WHAT THE TASK ASKS:
Among these entries, count the lines containing the word "opacity" and answer with only the number.

GIVEN DATA:
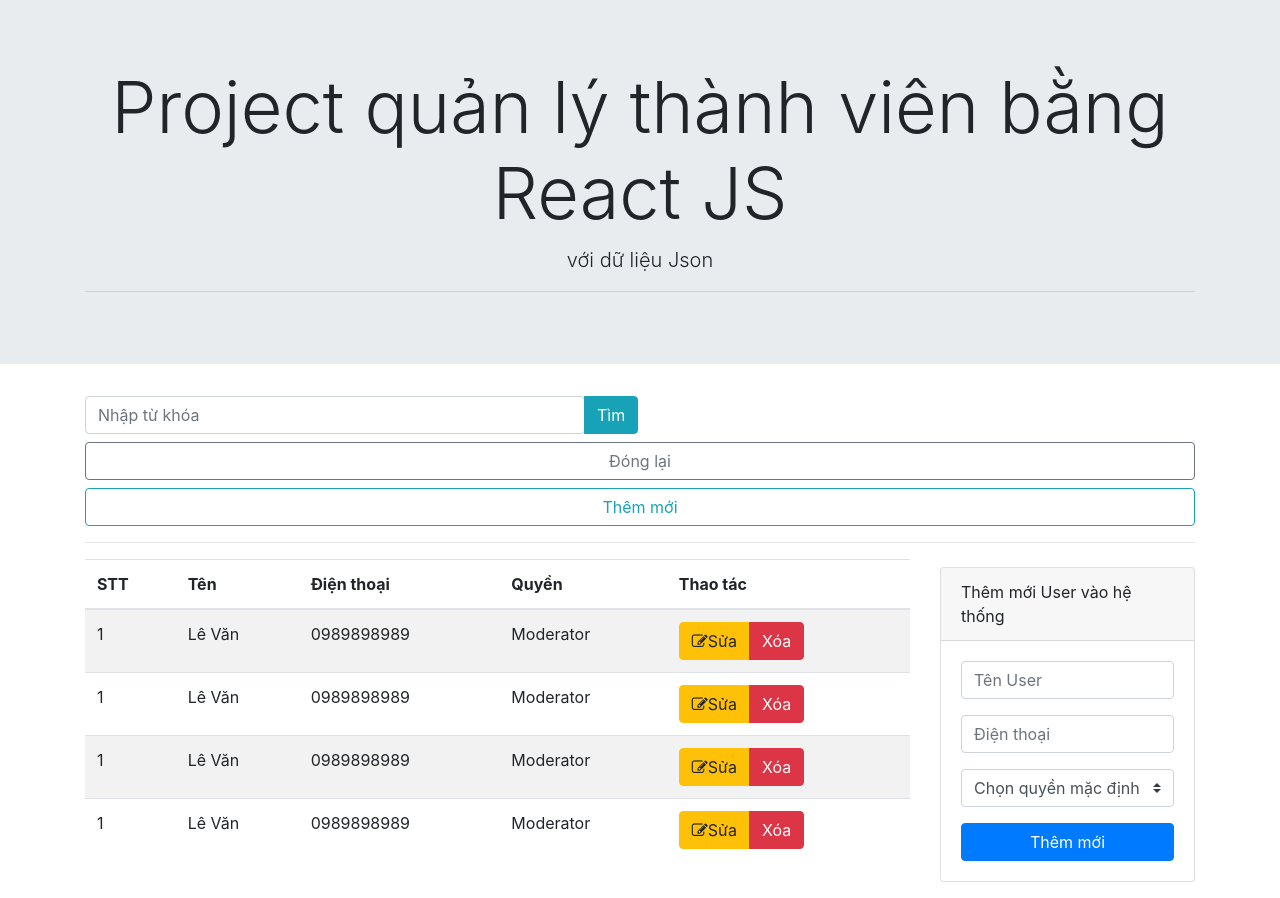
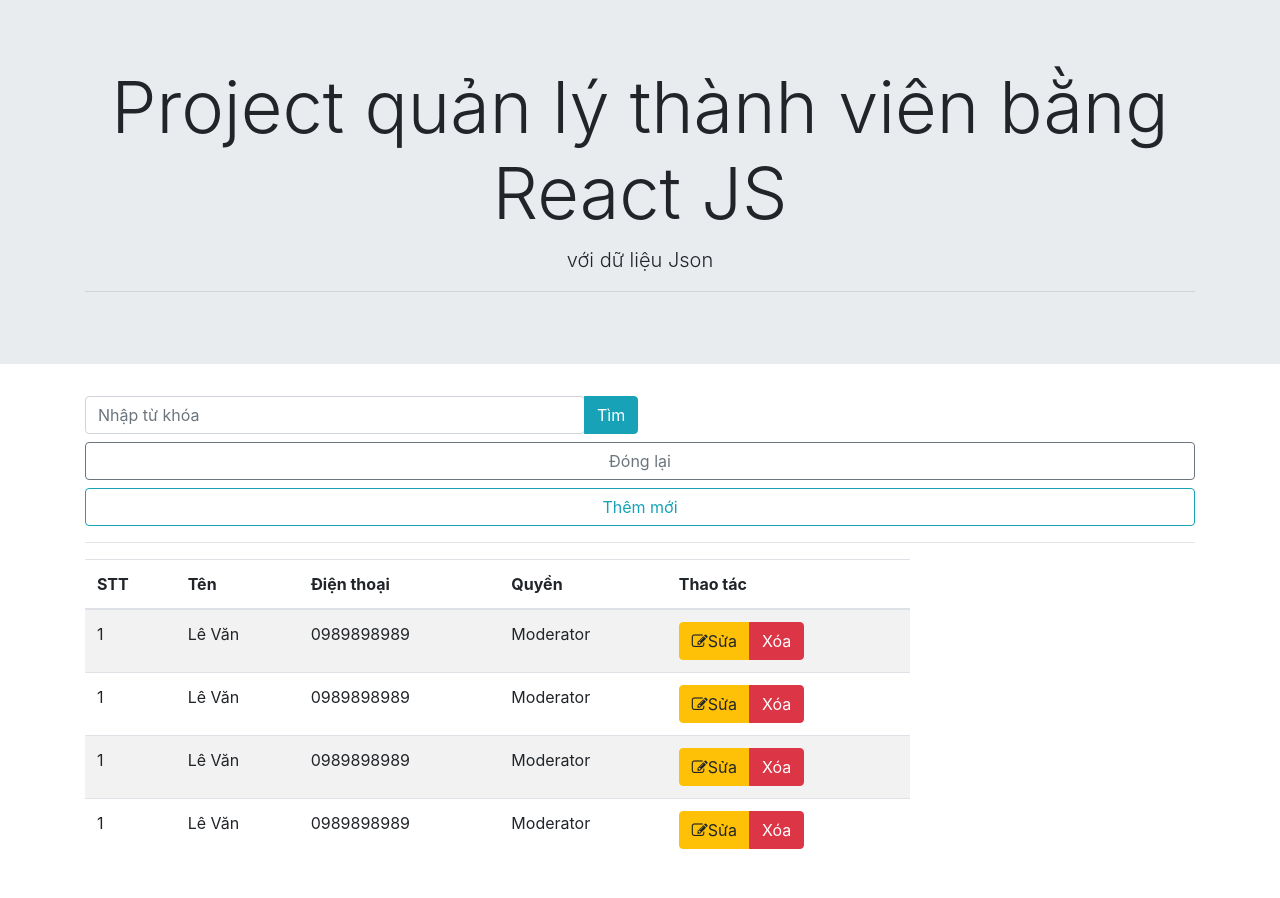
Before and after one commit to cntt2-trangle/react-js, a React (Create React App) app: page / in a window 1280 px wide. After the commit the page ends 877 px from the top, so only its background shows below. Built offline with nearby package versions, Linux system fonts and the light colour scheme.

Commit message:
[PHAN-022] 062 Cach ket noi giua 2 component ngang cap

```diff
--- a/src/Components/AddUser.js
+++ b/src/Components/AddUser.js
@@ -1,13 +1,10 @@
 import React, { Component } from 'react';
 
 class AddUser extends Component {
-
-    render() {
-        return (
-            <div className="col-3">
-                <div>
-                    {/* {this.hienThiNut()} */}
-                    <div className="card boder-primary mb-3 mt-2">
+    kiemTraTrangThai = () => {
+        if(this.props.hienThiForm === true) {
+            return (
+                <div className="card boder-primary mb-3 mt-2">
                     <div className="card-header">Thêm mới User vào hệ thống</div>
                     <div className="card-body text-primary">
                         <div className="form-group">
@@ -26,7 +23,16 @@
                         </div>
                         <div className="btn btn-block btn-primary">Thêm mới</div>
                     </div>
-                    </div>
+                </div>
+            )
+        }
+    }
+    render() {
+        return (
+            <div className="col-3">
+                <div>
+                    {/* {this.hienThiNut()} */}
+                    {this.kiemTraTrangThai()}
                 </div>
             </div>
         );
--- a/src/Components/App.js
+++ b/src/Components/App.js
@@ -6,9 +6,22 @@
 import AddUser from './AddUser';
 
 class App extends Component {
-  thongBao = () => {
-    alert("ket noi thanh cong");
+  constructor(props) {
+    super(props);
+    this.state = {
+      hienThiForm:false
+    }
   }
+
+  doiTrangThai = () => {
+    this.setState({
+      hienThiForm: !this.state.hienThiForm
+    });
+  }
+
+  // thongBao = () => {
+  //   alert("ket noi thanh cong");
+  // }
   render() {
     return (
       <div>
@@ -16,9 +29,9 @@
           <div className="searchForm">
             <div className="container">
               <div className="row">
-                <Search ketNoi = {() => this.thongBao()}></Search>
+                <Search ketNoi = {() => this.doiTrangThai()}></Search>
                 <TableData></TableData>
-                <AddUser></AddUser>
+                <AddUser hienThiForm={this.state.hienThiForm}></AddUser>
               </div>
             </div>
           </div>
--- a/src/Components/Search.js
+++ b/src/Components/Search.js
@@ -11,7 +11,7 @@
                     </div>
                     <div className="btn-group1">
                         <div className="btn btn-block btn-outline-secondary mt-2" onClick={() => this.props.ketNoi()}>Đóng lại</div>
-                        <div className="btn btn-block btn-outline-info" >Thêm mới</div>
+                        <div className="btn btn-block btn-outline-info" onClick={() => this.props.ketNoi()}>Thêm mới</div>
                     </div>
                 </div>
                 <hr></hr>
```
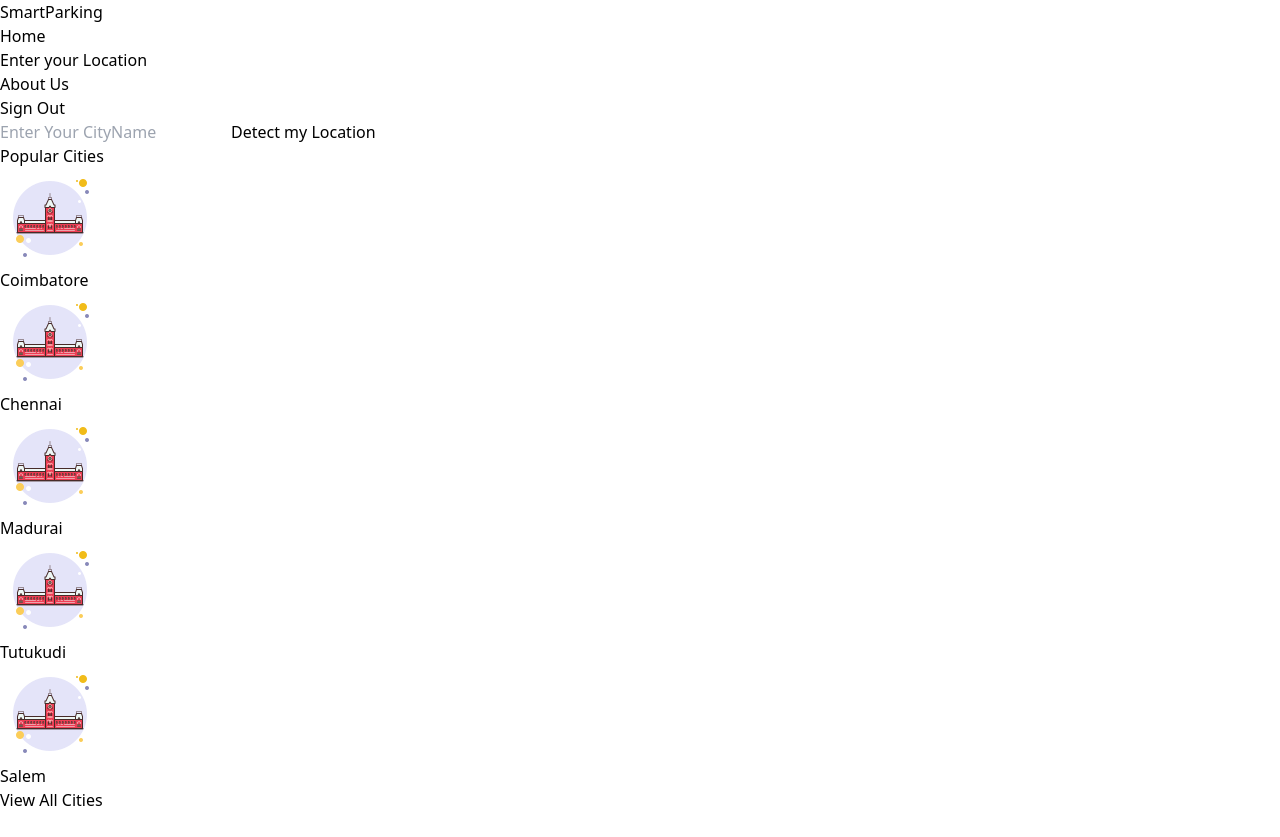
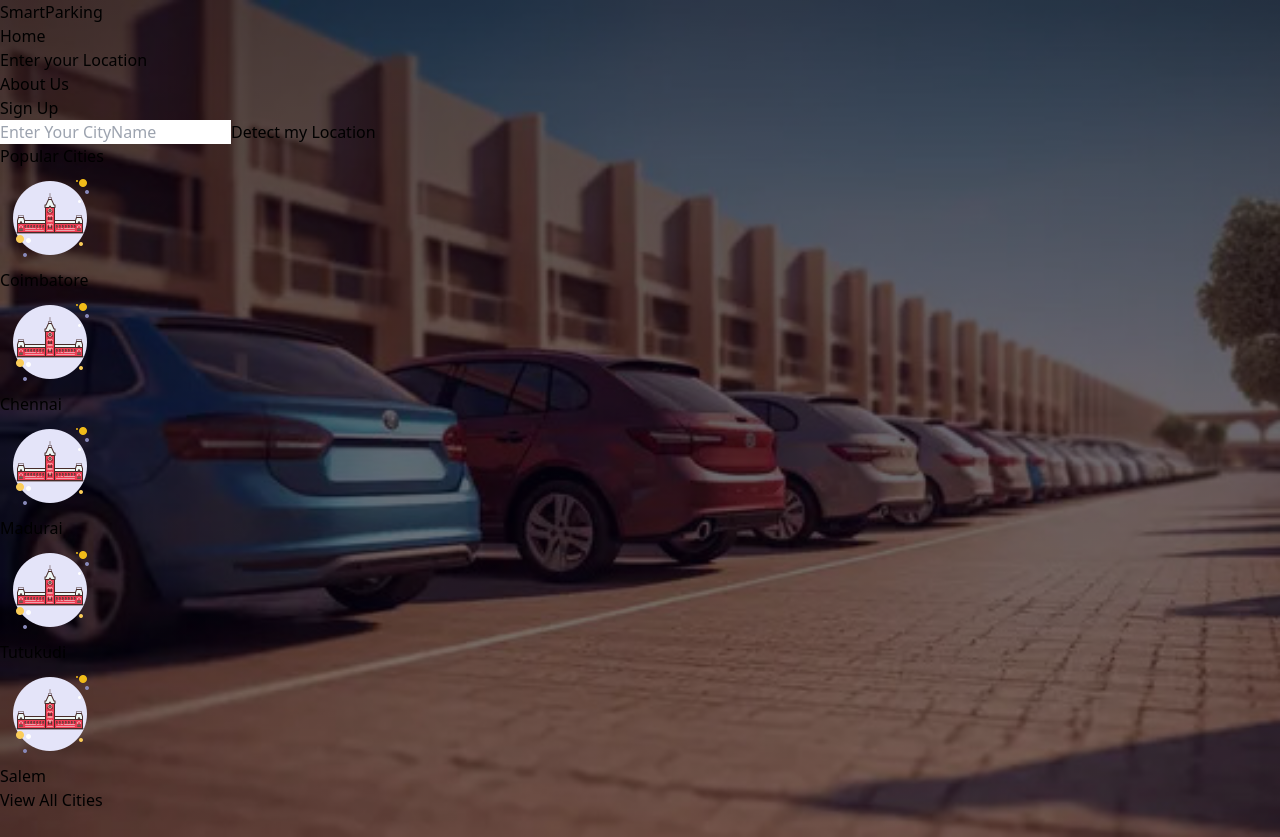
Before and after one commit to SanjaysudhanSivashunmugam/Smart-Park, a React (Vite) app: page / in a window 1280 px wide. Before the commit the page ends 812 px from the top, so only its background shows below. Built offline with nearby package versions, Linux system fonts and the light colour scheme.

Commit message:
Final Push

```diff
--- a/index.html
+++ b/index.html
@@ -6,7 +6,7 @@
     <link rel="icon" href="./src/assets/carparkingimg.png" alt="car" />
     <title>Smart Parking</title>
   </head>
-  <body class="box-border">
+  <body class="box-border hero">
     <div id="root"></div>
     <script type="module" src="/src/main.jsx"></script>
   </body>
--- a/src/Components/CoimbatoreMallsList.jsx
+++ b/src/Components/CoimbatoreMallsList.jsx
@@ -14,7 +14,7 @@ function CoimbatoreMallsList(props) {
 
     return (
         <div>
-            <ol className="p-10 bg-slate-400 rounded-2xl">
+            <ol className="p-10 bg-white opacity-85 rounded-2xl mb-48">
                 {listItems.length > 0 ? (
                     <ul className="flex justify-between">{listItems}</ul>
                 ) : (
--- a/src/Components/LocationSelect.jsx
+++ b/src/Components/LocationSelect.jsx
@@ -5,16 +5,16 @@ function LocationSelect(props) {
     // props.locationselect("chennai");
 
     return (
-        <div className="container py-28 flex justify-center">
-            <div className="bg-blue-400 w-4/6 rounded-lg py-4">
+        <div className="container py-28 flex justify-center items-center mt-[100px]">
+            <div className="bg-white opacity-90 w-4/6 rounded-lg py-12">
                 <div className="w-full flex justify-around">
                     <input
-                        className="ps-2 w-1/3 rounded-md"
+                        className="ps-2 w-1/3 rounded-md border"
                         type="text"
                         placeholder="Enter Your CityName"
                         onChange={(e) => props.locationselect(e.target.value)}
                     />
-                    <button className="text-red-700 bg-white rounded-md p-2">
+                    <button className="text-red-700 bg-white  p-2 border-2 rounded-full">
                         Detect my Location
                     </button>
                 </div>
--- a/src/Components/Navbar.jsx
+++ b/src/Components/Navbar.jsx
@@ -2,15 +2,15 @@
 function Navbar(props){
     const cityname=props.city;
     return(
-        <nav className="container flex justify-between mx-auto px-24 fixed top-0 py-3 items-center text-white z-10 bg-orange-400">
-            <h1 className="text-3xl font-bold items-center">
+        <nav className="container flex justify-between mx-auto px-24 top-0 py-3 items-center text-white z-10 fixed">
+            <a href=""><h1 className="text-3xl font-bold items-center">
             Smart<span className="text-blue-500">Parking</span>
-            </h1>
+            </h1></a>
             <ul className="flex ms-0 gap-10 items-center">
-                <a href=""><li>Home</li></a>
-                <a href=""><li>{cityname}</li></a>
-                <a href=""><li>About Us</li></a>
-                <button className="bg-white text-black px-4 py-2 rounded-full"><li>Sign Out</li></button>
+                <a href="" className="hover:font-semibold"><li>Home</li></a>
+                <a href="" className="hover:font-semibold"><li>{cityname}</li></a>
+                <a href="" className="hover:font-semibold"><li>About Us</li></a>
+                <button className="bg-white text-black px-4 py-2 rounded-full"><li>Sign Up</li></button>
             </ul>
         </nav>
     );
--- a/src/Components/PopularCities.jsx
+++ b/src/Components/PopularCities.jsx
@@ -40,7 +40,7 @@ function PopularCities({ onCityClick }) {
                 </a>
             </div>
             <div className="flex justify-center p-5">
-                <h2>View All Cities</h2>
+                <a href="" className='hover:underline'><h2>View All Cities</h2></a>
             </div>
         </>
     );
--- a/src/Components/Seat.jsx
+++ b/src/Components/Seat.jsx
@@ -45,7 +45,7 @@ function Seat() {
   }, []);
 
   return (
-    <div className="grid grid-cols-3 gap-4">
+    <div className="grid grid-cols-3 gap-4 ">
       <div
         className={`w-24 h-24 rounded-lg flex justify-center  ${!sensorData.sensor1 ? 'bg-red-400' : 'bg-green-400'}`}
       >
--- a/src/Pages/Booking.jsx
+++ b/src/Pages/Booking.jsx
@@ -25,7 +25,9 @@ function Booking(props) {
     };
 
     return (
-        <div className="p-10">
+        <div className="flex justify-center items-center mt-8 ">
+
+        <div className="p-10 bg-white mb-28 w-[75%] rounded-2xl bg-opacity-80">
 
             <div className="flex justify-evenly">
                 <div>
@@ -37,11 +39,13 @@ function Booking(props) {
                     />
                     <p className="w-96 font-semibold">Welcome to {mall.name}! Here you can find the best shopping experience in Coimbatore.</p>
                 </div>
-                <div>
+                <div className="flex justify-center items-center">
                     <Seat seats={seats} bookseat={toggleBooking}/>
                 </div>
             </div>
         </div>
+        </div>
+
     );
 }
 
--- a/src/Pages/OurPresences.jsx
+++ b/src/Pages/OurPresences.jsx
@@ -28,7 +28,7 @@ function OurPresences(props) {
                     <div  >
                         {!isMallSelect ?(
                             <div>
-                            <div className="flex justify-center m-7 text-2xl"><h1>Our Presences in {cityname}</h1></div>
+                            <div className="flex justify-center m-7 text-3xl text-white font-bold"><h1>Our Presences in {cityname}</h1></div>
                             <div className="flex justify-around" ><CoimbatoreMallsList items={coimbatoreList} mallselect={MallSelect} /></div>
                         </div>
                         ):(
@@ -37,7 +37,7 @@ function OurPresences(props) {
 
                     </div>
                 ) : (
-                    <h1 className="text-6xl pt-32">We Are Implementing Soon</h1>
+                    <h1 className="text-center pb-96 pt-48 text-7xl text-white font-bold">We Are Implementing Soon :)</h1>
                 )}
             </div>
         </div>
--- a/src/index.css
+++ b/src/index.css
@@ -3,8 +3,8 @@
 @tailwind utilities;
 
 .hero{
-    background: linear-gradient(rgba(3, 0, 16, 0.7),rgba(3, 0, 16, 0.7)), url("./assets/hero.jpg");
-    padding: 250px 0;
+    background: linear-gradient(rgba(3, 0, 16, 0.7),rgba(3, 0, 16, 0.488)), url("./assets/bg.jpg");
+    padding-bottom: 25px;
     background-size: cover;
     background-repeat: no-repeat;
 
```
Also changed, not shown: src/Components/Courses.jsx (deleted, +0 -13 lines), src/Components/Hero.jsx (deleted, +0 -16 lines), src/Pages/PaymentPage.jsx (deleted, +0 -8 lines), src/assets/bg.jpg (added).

EXERCISE SOLUTION:
3